* **Exercise instructions**:
For each line of the data below that contains "colour", return that line.

* **Web document revisions**:
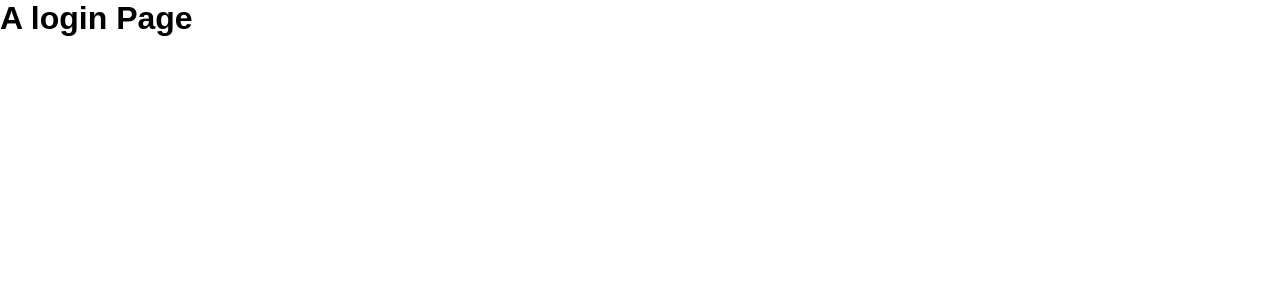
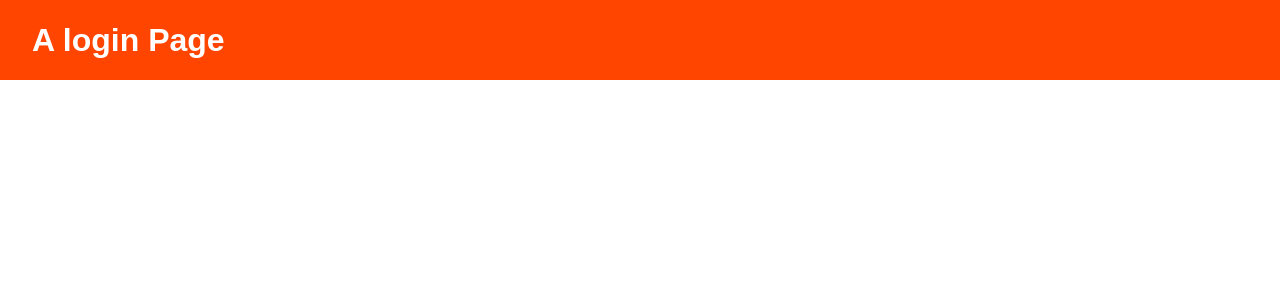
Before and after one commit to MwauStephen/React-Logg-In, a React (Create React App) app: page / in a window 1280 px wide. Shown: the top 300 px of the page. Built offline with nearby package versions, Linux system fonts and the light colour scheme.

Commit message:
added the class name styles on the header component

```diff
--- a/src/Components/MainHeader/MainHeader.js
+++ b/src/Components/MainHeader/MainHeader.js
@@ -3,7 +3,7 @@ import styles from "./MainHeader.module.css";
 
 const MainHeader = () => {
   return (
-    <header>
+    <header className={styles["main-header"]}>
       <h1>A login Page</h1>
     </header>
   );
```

---

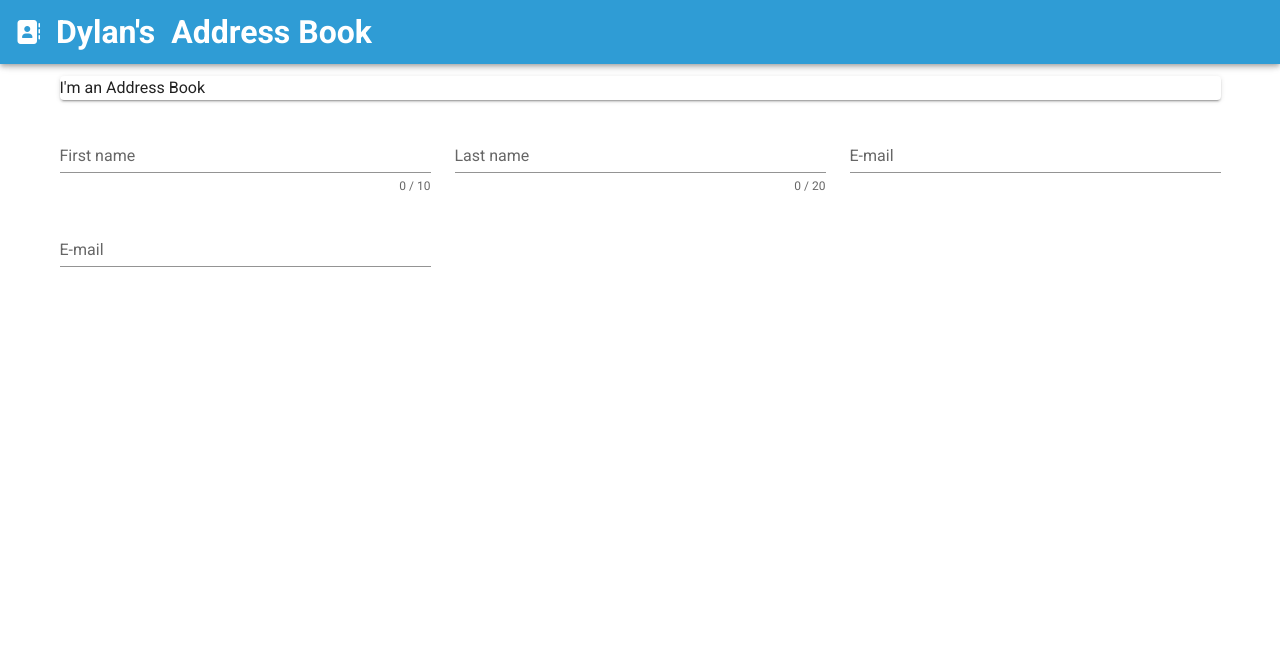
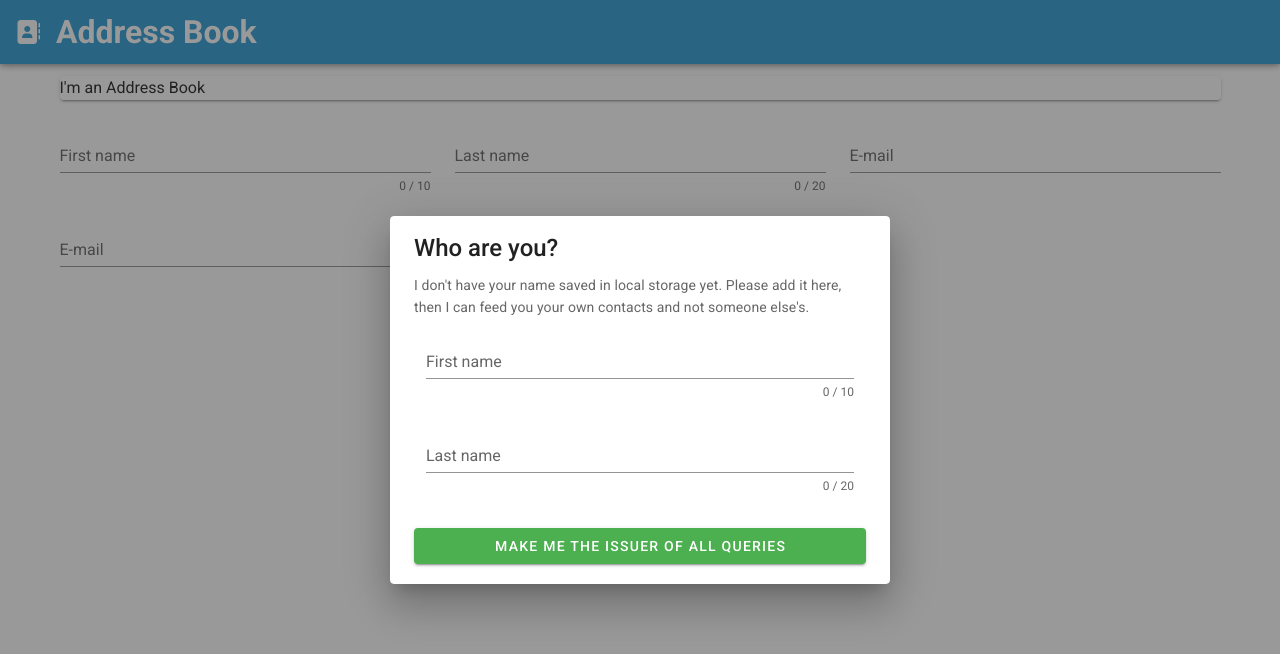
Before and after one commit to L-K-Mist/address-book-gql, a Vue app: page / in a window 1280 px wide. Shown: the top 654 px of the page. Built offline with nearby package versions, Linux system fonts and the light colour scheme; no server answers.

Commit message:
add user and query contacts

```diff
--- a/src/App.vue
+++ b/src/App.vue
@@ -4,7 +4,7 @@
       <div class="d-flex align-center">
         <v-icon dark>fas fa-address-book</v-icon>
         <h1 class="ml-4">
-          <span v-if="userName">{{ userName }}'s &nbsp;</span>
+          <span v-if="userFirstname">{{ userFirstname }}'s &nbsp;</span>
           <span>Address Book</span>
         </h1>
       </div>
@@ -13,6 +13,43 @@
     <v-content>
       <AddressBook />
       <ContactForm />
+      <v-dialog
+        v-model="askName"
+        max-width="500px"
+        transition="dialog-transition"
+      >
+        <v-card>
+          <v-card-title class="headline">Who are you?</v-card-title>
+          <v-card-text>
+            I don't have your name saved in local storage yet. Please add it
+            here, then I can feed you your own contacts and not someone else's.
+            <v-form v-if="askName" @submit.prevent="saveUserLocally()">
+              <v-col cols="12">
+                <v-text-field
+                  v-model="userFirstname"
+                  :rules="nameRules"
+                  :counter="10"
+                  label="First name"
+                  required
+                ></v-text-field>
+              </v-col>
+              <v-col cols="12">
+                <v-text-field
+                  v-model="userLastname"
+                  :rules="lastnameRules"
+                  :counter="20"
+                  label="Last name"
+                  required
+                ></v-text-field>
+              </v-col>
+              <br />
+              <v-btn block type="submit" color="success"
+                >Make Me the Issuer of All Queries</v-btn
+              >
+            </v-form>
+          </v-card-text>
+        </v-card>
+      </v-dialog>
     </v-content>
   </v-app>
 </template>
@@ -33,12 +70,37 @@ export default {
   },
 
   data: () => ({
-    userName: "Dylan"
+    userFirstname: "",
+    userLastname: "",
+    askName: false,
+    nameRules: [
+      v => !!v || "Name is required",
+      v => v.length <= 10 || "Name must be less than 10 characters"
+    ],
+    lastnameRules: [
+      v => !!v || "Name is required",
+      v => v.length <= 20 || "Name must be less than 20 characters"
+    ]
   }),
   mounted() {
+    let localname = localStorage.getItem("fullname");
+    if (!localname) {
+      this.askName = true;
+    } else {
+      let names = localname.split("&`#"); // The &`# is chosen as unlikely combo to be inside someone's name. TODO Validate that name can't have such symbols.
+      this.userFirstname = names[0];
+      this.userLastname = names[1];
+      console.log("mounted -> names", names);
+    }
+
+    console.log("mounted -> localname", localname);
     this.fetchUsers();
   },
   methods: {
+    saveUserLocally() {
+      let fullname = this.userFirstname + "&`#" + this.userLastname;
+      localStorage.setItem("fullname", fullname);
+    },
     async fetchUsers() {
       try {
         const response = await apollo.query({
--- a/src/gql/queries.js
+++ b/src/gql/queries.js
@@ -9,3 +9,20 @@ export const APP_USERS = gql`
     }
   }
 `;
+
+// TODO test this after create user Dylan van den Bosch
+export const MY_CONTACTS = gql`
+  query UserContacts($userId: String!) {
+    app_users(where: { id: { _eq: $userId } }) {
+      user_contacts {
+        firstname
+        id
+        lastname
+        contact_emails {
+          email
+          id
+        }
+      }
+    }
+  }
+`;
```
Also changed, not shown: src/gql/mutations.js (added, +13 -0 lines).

...

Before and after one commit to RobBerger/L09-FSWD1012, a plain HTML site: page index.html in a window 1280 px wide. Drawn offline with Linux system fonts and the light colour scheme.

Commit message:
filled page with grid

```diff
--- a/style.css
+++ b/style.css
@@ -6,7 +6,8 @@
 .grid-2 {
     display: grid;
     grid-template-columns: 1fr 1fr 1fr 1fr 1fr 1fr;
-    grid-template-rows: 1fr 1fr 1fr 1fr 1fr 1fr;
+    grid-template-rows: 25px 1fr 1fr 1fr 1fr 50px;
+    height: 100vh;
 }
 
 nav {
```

* **Response to the task**:
Before and after one commit to MwauStephen/React-Logg-In, a React (Create React App) app: page / in a window 1280 px wide. Shown: the top 300 px of the page. Built offline with nearby package versions, Linux system fonts and the light colour scheme.
Before and after one commit to L-K-Mist/address-book-gql, a Vue app: page / in a window 1280 px wide. Shown: the top 654 px of the page. Built offline with nearby package versions, Linux system fonts and the light colour scheme; no server answers.
Before and after one commit to RobBerger/L09-FSWD1012, a plain HTML site: page index.html in a window 1280 px wide. Drawn offline with Linux system fonts and the light colour scheme.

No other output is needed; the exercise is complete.